(ENTRIES SHOWN begins)

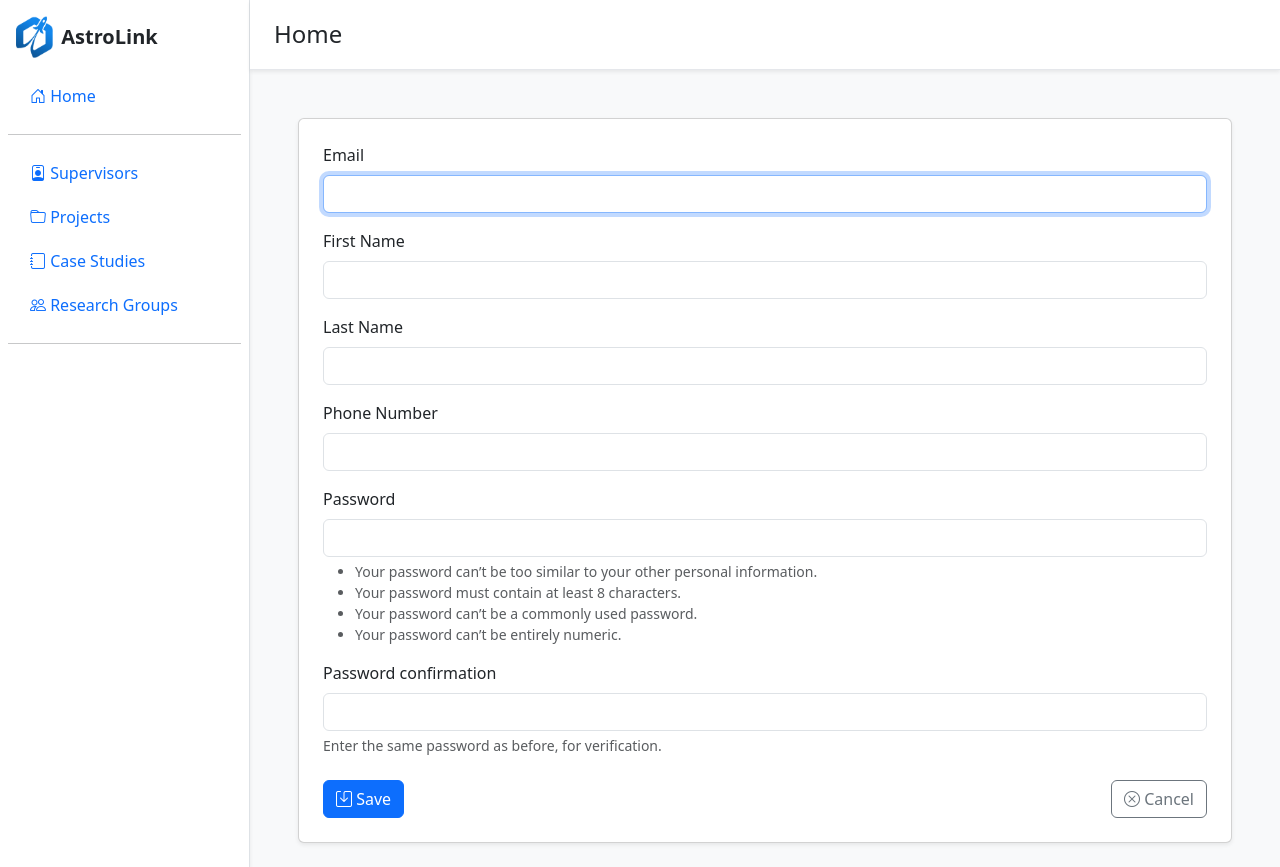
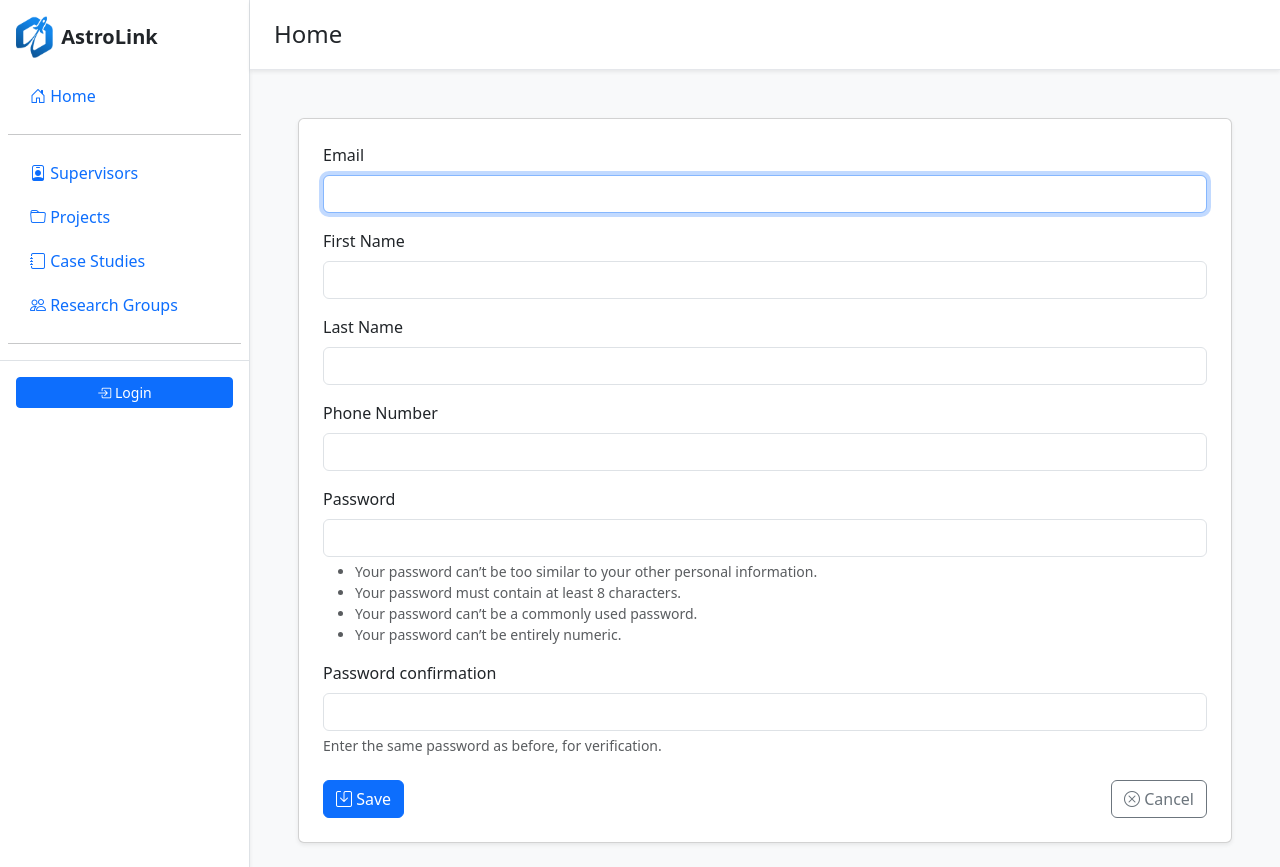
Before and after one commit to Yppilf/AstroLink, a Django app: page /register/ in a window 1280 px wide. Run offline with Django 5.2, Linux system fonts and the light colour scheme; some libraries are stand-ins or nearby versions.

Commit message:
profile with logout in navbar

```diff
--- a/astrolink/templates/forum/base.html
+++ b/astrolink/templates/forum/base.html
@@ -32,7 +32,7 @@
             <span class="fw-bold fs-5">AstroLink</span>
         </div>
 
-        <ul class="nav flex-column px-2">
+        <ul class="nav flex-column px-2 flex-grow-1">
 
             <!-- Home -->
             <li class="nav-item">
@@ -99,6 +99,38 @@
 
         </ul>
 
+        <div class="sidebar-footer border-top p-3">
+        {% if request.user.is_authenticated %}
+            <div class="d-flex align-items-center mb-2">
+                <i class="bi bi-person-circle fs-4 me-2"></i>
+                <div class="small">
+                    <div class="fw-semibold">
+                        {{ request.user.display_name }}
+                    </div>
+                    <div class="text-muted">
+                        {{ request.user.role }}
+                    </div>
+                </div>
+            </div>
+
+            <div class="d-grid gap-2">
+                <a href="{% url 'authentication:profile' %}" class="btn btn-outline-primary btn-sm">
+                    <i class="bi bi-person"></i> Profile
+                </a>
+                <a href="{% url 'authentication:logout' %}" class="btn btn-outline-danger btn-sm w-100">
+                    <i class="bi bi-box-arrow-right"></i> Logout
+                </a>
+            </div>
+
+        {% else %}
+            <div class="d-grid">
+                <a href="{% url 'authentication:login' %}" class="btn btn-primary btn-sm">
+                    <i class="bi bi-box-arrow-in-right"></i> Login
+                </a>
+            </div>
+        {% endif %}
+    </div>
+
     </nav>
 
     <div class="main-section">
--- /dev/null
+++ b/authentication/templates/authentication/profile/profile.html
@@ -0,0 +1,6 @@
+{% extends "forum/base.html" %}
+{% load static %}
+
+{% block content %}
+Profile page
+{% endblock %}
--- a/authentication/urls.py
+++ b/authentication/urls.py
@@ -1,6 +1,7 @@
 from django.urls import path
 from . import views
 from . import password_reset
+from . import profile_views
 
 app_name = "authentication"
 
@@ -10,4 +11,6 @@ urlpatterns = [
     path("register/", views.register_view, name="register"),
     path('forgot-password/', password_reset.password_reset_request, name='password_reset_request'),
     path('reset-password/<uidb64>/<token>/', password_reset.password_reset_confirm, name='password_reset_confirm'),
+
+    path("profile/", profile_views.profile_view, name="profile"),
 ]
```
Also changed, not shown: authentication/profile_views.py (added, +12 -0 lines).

(ENTRIES SHOWN ends)
(ENTRIES SHOWN begins)

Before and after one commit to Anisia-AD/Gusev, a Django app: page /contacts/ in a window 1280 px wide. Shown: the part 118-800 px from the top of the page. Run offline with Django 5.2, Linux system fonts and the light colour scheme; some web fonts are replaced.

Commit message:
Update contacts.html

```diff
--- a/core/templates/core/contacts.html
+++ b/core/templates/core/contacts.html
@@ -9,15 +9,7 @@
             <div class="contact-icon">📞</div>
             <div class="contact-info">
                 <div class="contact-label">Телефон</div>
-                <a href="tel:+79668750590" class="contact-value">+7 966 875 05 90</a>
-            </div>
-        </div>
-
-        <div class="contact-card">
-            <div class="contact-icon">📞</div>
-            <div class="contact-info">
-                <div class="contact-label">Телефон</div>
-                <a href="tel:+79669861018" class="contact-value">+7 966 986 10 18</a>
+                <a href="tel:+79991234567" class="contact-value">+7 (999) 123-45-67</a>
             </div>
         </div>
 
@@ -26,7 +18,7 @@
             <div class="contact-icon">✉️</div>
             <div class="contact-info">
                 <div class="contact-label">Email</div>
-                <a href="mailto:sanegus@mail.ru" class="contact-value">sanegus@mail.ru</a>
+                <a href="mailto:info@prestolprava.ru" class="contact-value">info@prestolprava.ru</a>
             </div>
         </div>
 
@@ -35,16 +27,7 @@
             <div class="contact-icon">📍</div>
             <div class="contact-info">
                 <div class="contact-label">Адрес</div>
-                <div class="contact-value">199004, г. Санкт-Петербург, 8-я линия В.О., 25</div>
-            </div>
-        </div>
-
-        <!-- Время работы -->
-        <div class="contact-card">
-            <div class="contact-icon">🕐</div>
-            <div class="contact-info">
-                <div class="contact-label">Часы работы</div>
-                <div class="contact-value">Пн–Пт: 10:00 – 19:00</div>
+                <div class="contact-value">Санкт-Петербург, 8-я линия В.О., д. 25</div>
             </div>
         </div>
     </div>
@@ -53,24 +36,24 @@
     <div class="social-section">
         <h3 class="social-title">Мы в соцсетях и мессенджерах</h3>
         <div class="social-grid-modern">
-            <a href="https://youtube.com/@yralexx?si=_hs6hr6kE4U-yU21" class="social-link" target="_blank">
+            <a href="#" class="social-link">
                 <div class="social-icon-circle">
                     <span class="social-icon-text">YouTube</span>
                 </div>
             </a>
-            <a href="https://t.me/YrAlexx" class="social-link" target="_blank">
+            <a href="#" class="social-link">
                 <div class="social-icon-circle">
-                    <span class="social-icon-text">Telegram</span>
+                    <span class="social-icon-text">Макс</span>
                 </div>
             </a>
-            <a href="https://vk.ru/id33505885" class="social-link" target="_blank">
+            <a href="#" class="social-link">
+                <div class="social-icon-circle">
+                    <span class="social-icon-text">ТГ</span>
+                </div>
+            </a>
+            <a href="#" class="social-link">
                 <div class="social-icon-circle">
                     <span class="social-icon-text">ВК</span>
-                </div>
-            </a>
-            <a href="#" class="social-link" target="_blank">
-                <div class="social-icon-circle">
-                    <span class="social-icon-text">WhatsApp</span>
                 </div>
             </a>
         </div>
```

(ENTRIES SHOWN ends)

WORK REQUEST: Give the number of lines above that contain "forum", and nothing more.

ANSWER TO THIS TASK: 3